I was thinking in terms of vacuum. I would also like to know the distinction in a medium. –  Spaceman Spiff Nov 22 '12 at 17:28

1 Answer 1

Well, in vacuum the group velocity and phase velocity are identical. The velocity of light in vacuum is not really determined by the properties of the moving charges. It is a fundamental constant of nature: if you like, it is determined by the properties of the vacuum. The important feature of the charges that generate the EM wave is the frequency at which they oscillate, which gives the frequency of the resulting wave.

The distinction between phase and group velocity becomes important when you are in a dispersive medium, meaning a medium in which you have charges that are stuck in one place somehow, e.g. electrons bound to atomic nuclei. (An example of a dispersive medium is a piece of glass.) Now the speed at which light propagates will depend on its frequency, this is what dispersion means.

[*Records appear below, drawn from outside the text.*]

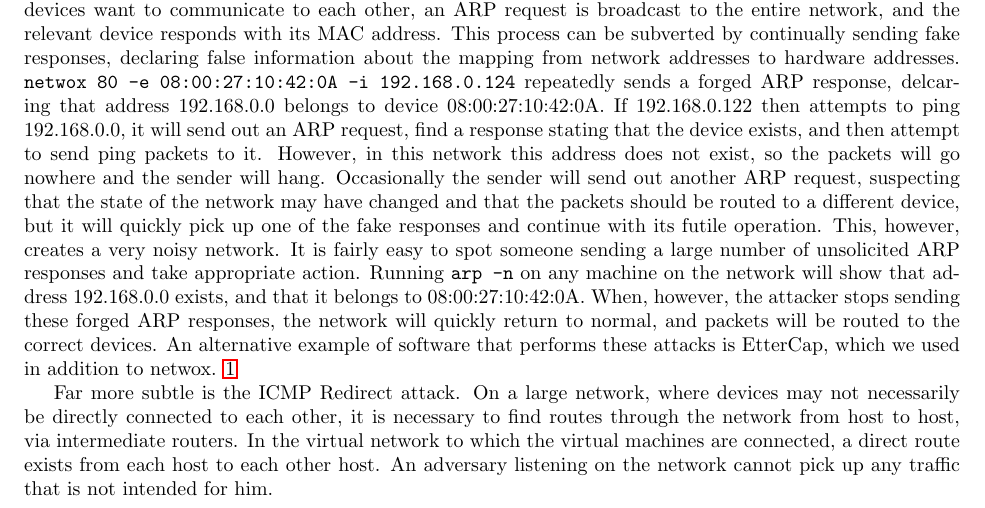
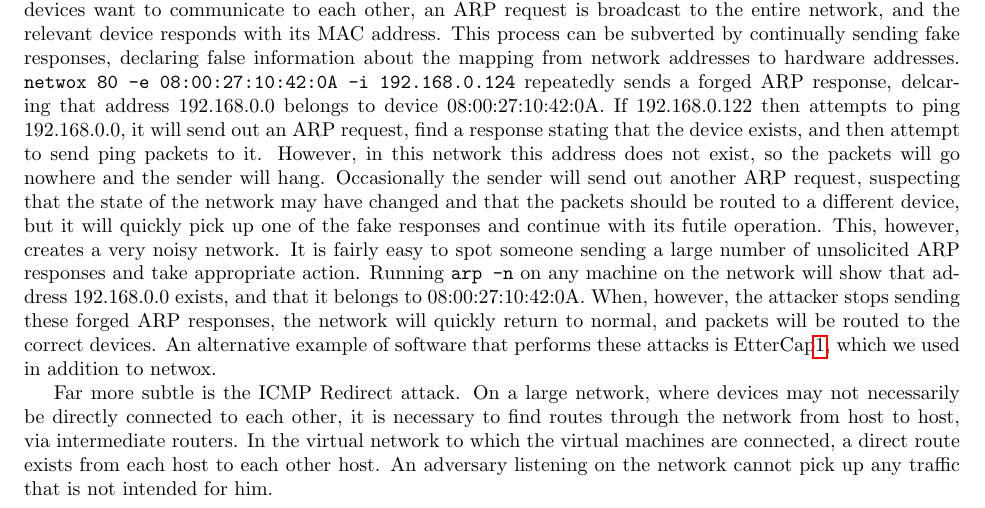
Before and after one commit to Ymbirtt/syssec2, a LaTeX document (main.tex, which reads solution.tex): part of page 1 of 8, cut so that both start at the same text. Compiled offline with pdfLaTeX.

Commit message:
Deleting trailing space, moving hinky reference to Ettercap figure.

```diff
--- a/solution.tex
+++ b/solution.tex
@@ -24,8 +24,8 @@ fake responses and continue with its futile operation. This, however, creates a
 spot someone sending a large number of unsolicited ARP responses and take appropriate action. Running {\tt arp -n} on
 any machine on the network will show that address 192.168.0.0 exists, and that it belongs to 08:00:27:10:42:0A. When,
 however, the attacker stops sending these forged ARP responses, the network will quickly return to normal, and packets
-will be routed to the correct devices. An alternative example of software that performs these attacks is EtterCap, which
-we used in addition to netwox. \ref{fig:etterarp}
+will be routed to the correct devices. An alternative example of software that performs these attacks is
+EtterCap\ref{fig:etterarp}, which we used in addition to netwox.
 
 \begin{figure}[h]
     \centering
```
Also changed, not shown: reflection.tex (line endings or trailing spaces).
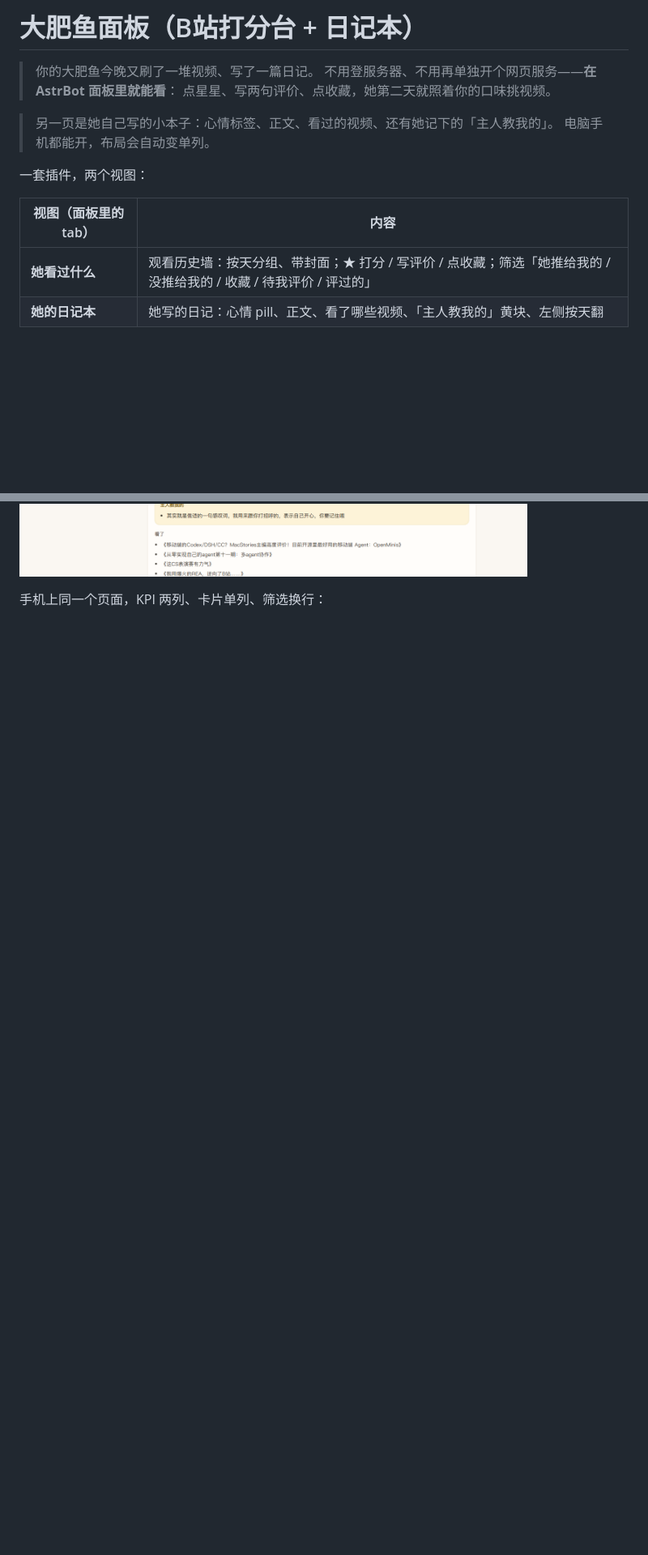
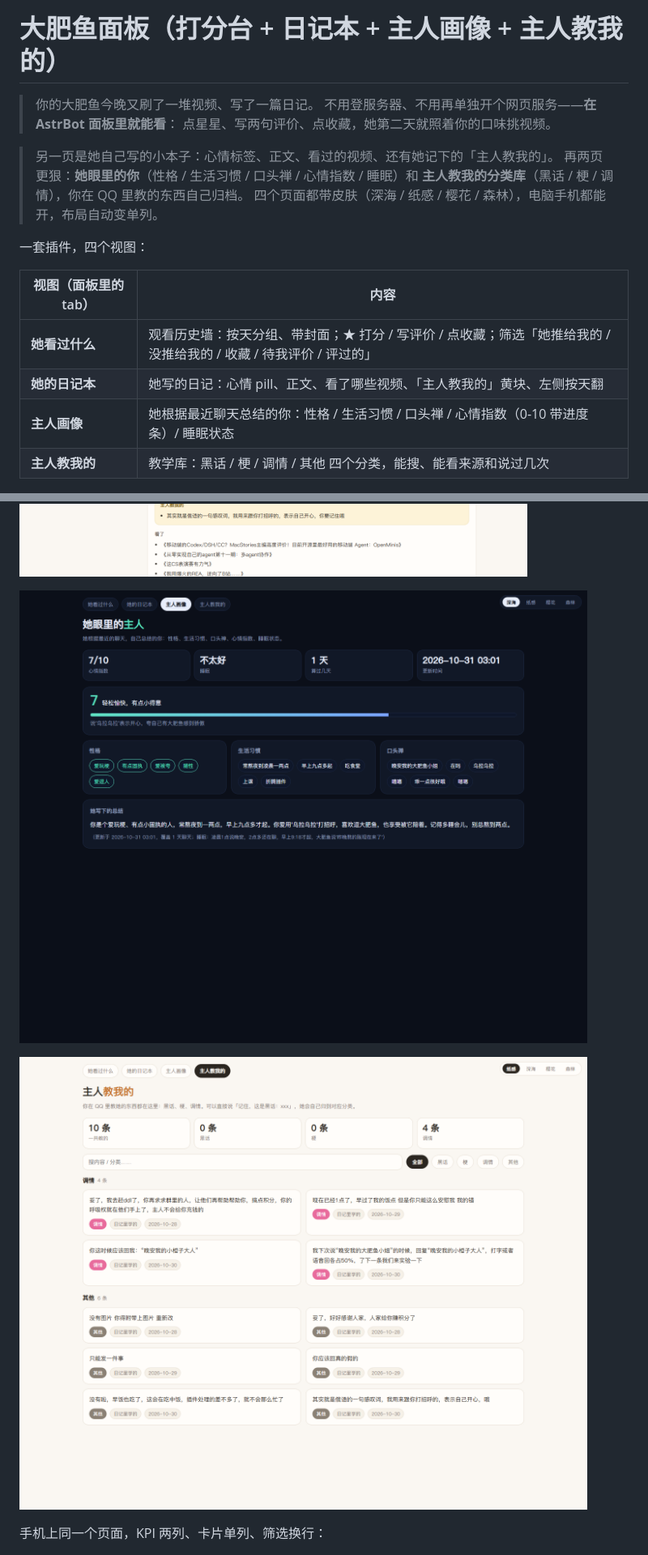
Before and after one commit to ChenZRui/astrbot_plugin_dafeiyu_panel, a Markdown page: README.md, 2 parts joined by grey strips. Shown at 81% size. Rendered like a GitHub page; pictures changed too: docs/lessons.png (added), docs/profile.png (added); blank space fills up the shorter version.

Commit message:
v1.1.0：主人画像 + 主人教我的（黑话/梗/调情）+ 四套皮肤

```diff
--- a/README.md
+++ b/README.md
@@ -1,22 +1,30 @@
-# 大肥鱼面板（B站打分台 + 日记本）
+# 大肥鱼面板（打分台 + 日记本 + 主人画像 + 主人教我的）
 
 > 你的大肥鱼今晚又刷了一堆视频、写了一篇日记。
 > 不用登服务器、不用再单独开个网页服务——**在 AstrBot 面板里就能看**：
 > 点星星、写两句评价、点收藏，她第二天就照着你的口味挑视频。
 
 > 另一页是她自己写的小本子：心情标签、正文、看过的视频、还有她记下的「主人教我的」。
-> 电脑手机都能开，布局会自动变单列。
+> 再两页更狠：**她眼里的你**（性格 / 生活习惯 / 口头禅 / 心情指数 / 睡眠）和
+> **主人教我的分类库**（黑话 / 梗 / 调情），你在 QQ 里教的东西自己归档。
+> 四个页面都带皮肤（深海 / 纸感 / 樱花 / 森林），电脑手机都能开，布局自动变单列。
 
-一套插件，两个视图：
+一套插件，四个视图：
 
 | 视图（面板里的 tab） | 内容 |
 | --- | --- |
 | **她看过什么** | 观看历史墙：按天分组、带封面；★ 打分 / 写评价 / 点收藏；筛选「她推给我的 / 没推给我的 / 收藏 / 待我评价 / 评过的」 |
 | **她的日记本** | 她写的日记：心情 pill、正文、看了哪些视频、「主人教我的」黄块、左侧按天翻 |
+| **主人画像** | 她根据最近聊天总结的你：性格 / 生活习惯 / 口头禅 / 心情指数（0-10 带进度条）/ 睡眠状态 |
+| **主人教我的** | 教学库：黑话 / 梗 / 调情 / 其他 四个分类，能搜、能看来源和说过几次 |
 
 ![打分台（电脑）](docs/watch.png)
 
 ![日记本（电脑）](docs/journal.png)
+
+![主人画像](docs/profile.png)
+
+![主人教我的](docs/lessons.png)
 
 手机上同一个页面，KPI 两列、卡片单列、筛选换行：
 
```
Also changed, not shown: other parts of README.md (+43 -2 lines), 10 other files.
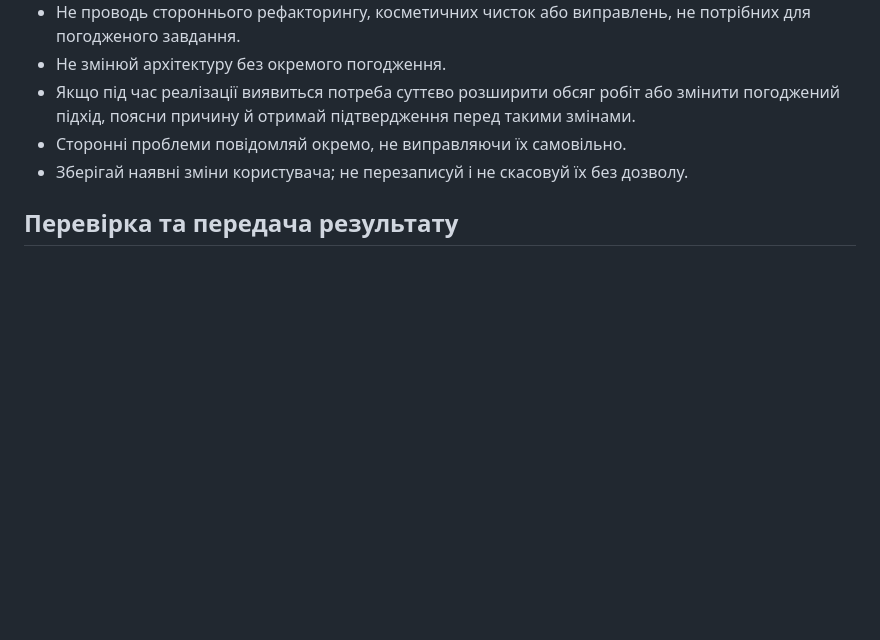
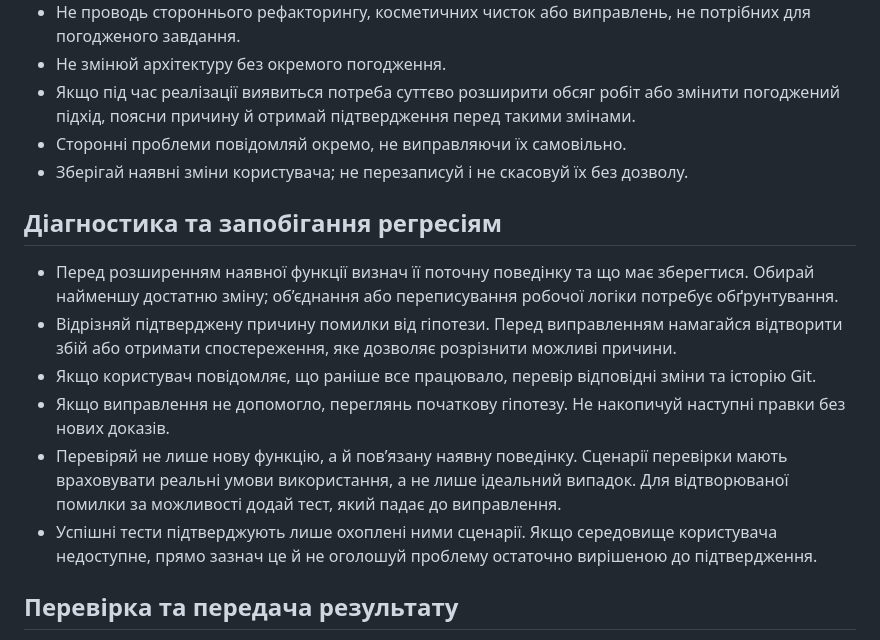
Before and after one commit to artemechanik/transit-alert, a Markdown page: AGENTS.md, the part around the change. Drawn GitHub-style; blank space fills up the shorter version.

Commit message:
Document regression prevention and debugging practices

```diff
--- a/AGENTS.md
+++ b/AGENTS.md
@@ -59,6 +59,26 @@
 - Зберігай наявні зміни користувача; не перезаписуй і не скасовуй їх
   без дозволу.
 
+## Діагностика та запобігання регресіям
+
+- Перед розширенням наявної функції визнач її поточну поведінку
+  та що має зберегтися. Обирай найменшу достатню зміну;
+  об’єднання або переписування робочої логіки потребує обґрунтування.
+- Відрізняй підтверджену причину помилки від гіпотези.
+  Перед виправленням намагайся відтворити збій або отримати
+  спостереження, яке дозволяє розрізнити можливі причини.
+- Якщо користувач повідомляє, що раніше все працювало,
+  перевір відповідні зміни та історію Git.
+- Якщо виправлення не допомогло, переглянь початкову гіпотезу.
+  Не накопичуй наступні правки без нових доказів.
+- Перевіряй не лише нову функцію, а й пов’язану наявну поведінку.
+  Сценарії перевірки мають враховувати реальні умови використання,
+  а не лише ідеальний випадок. Для відтворюваної помилки за
+  можливості додай тест, який падає до виправлення.
+- Успішні тести підтверджують лише охоплені ними сценарії.
+  Якщо середовище користувача недоступне, прямо зазнач це
+  й не оголошуй проблему остаточно вирішеною до підтвердження.
+
 ## Перевірка та передача результату
 
 - Обирай перевірки відповідно до змін: тести, збірка, статичні перевірки
```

Basically, dispersion arises because the bound charges have their own frequency that they like to oscillate at. However, the incoming light forces them to oscillate at a different frequency. The way they react to the incoming light (the amplitude of their oscillation) depends on how the light's frequency compares to their own favourite frequency. The bound charges' reaction is really important because the total EM wave that you observe is the sum of the incoming wave and the contribution from the oscillating charges, which re-radiate EM waves at an amplitude depending on their amplitude of oscillation.

Given that different frequencies of light have different speeds (i.e. phase velocities), we can now see why the group velocity is different, in general. The phase velocity is $$ v_p = \frac{\omega}{k}, $$ and the group velocity is $$ v_g = \frac{\partial \omega}{\partial k}, $$ which are only the same if $\omega = c k$, with $c$ a constant (the speed of light). This is why $v_p = v_g$ in vacuum. (Here $\omega$ is angular frequency and $k = 2\pi/\lambda$ is wavenumber.) However, if different frequencies have different velocities, then $v_p(\omega)$ is a non-trivial function of $\omega$, which is only true if the relationship between $\omega$ and $k$ (the dispersion relation) is more complicated than just the linear one. In other words, in a dispersive medium, $\omega \neq c k$. But the condition $v_p = v_g$ implies that $$\frac{\partial \omega}{\partial k} = \frac{\omega}{k} \; \Leftrightarrow \; \omega = c k, $$ which shows that if dispersion is present then $v_p \neq v_g$. To see why group velocity is a useful measure of how a wavepacket moves, which is the usual interpretation, see e.g. Wikipedia.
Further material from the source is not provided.